You can literally ask me anything! I’m all about education, so there isn’t anything too small or silly. I want you to be comfortable and to trust your body to carry and deliver your baby.
What is one issue for newly postpartum parents you’d like to tackle?
I’d say 90% of my clients say they want to breastfeed, but between birth and 6 weeks nearly half of them stop. Which is ok, if that’s what they want or need for their babies. Really, I have no judgement about that.
But…I can’t help but feel like many people stop because they don’t know what to do. They don’t know what is normal or that it can be difficult sometimes. I think people are told “it’s natural” but don’t know where to turn when natural is difficult. I think if there were more support, if I could follow up with them in some way, if they knew where to turn, then perhaps they wouldn’t have to bag breastfeeding if they didn’t want to. KellyMom.com is a great online resource and so is the Lactation Office at the hospital.
I have always seen this need and this is why I teamed up with another L&D nurse who is a Lactation Consultant, and we started our own in-home lactation and childbirth education business, BellyGoRound. We have found that people who want to continue breastfeeding just need a little extra support. My partner will come to your home and do a breastfeeding assessment with you. Insurance usually reimburses the clients too (we provide coded billing to submit to insurance). I love being able to serve clients in both capacities, as a midwife at Advanced Care for Women, and then as co-owner at BellyGoRound.
We’ve seen the great care you provide for your patients. Is the old saying true, “I don’t need a doula because I’ve got a midwife?”
In an ideal world, I would get to stay with every patient, helping them through their entire labor. The reality is…I often have to see 20 patients a day, even while I have a patient in labor at the hospital. As much as I’d like to give individualized, holistic care to each patient for the entirety of her labor, unfortunately, my time is so limited and there is definitely space during pregnancy and birth for having a doula on your team to provide continuous support that I cannot realistically provide.

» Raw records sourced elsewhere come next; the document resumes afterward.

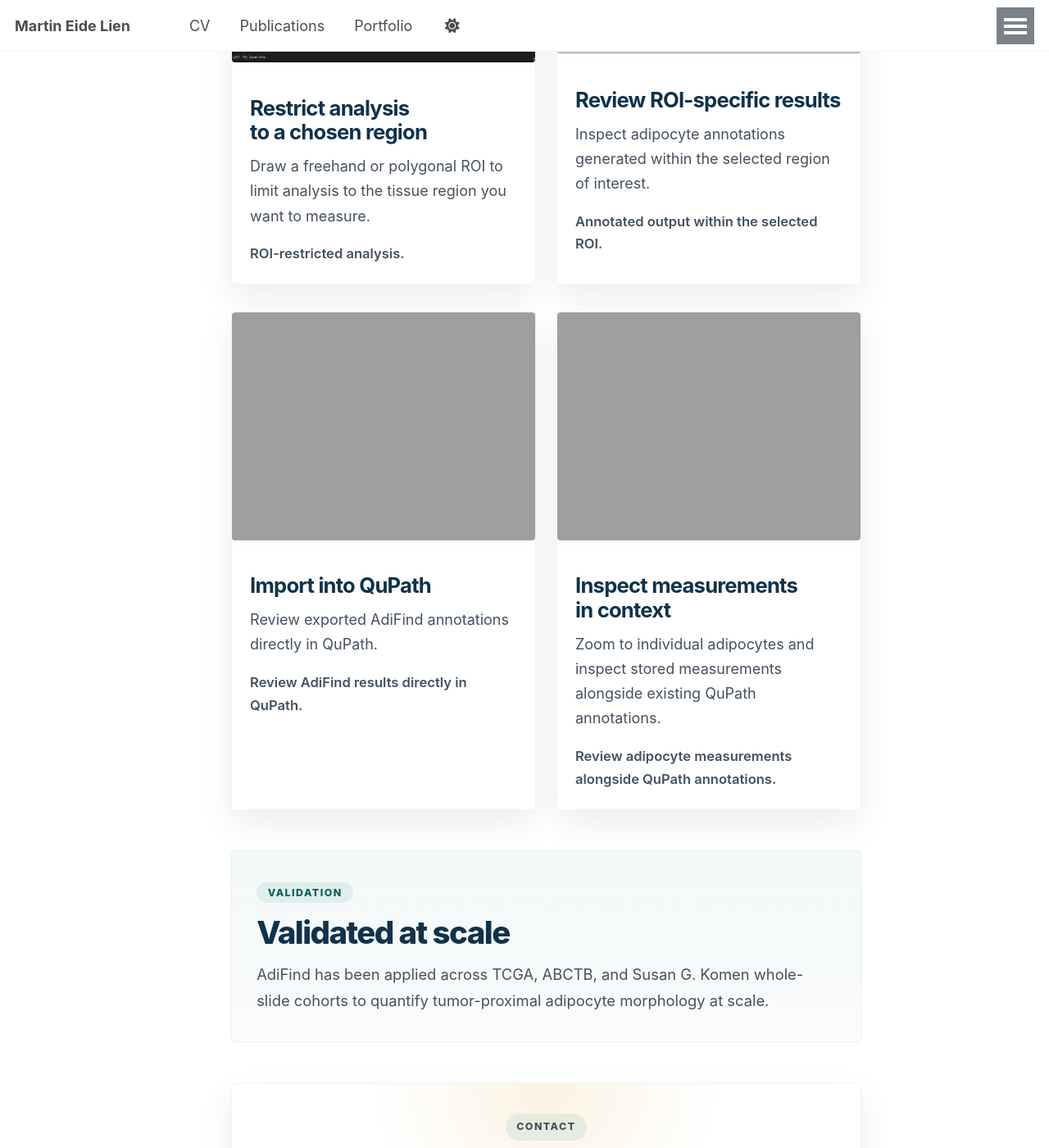
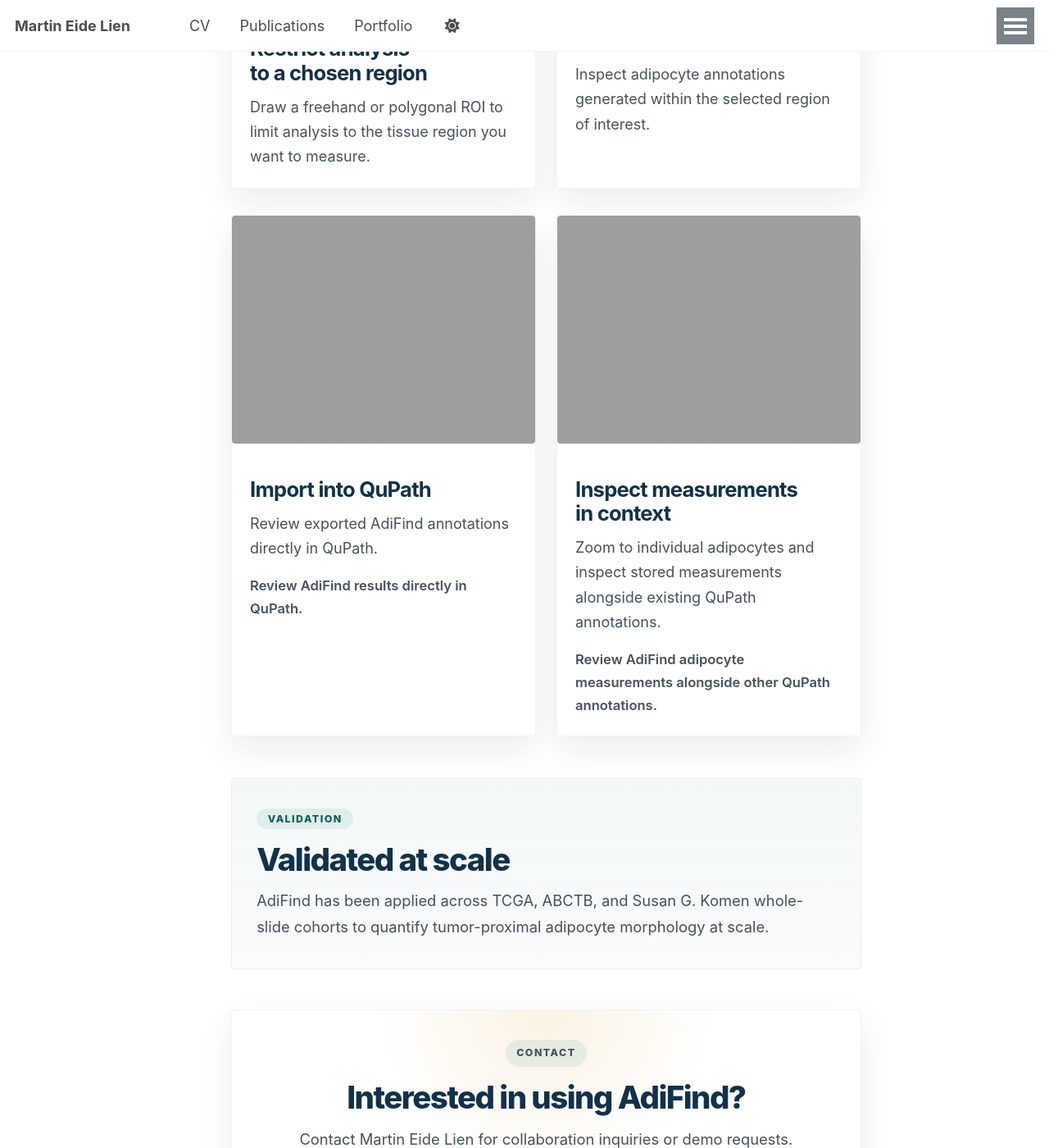
Before and after one commit to meidelien/meidelien.github.io, a Jekyll site: the page built from _portfolio/adifind.md, in a window 1280 px wide and 1400 px high, scrolled down 6209 px. Shown: the whole window at 82% size. Built offline with Jekyll 4.4.1, drawn with Linux system fonts in a browser that asks for light colours; a script that is not in the unit is left out; some of the changed text lies outside the part shown.

Commit message:
Update adifind2.yml

```diff
--- a/_data/adifind2.yml
+++ b/_data/adifind2.yml
@@ -87,20 +87,20 @@
     secondary_description: "AdiFind is also accessible through a command-line interface, making it suitable for batch processing, scripted execution, and integration into existing computational pathology workflows."
     image_path: "/images/adifind/paper_adifind_GUI.png"
     image_alt: "Screenshot of the AdiFind desktop interface."
-    caption: "Desktop interface for configuring and running analysis."
+
 
   roi_demo:
     - title: "Restrict analysis to a chosen region"
       description: "Draw a freehand or polygonal ROI to limit analysis to the tissue region you want to measure."
       image_path: "/images/adifind/paper_ROI_frehand.png"
       image_alt: "Freehand ROI selection before annotations are applied."
-      caption: "ROI-restricted analysis."
+
 
     - title: "Review ROI-specific results"
       description: "Inspect adipocyte annotations generated within the selected region of interest."
       image_path: "/images/adifind/paper_ROI_frehand_annotated.png"
       image_alt: "Annotated ROI view showing the generated analysis output."
-      caption: "Annotated output within the selected ROI."
+
 
   qupath_demo:
     - title: "Import into QuPath"
@@ -113,7 +113,7 @@
       description: "Zoom to individual adipocytes and inspect stored measurements alongside existing QuPath annotations."
       image_path: "/images/adifind/AdiFind_QuPath_demo_zoomed_in.png"
       image_alt: "Zoomed QuPath view showing individual AdiFind adipocyte annotations."
-      caption: "Review adipocyte measurements alongside QuPath annotations."
+      caption: "Review AdiFind adipocyte measurements alongside other QuPath annotations."
 
 validation:
   title: "Validated at scale"
```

And then afterwards-- I’ve already mentioned how much of a freak I am because I miss my patients so much, right? After they leave the hospital, I don’t see them again for 6 weeks. I’d *love* to be able to call them, check-in on their aftercare, help them process the birth, do some follow-ups. But that’s not a role I can currently fill. That’s where doulas come in. They get to do all of the non-medical stuff I wish there was time for me to do. They are certainly a great idea before and after birth, and I am happy to work with them as part of the birth team, because it means I know my patients are getting great support throughout their whole pregnancy, labor and after the baby arrives.
You love your maternity clients so much! Do you also do well-women visits and see them for other common gynecological issues so you can keep in touch with them?
Yes! Many folks do not know this…CNMs can care for women throughout the lifespan (from teens who need birth control to post-menopausal woman and everything in between)! We can do well-woman exams (Pap smears/mammograms), provide primary care for basic illness/health prevention, diagnose and treat basic gynecological problems, as well as care for you during your pregnancy and birth. It is my desire for all women to know they need a midwife, no matter their stage in life!
We would like to thank Amy for her generosity of time and spirit in sitting down for our interview. Amy Frederick sees patients at Advanced Care for Women, helps them deliver at Spotyslvania Regional Medical Center and would love to see you there too!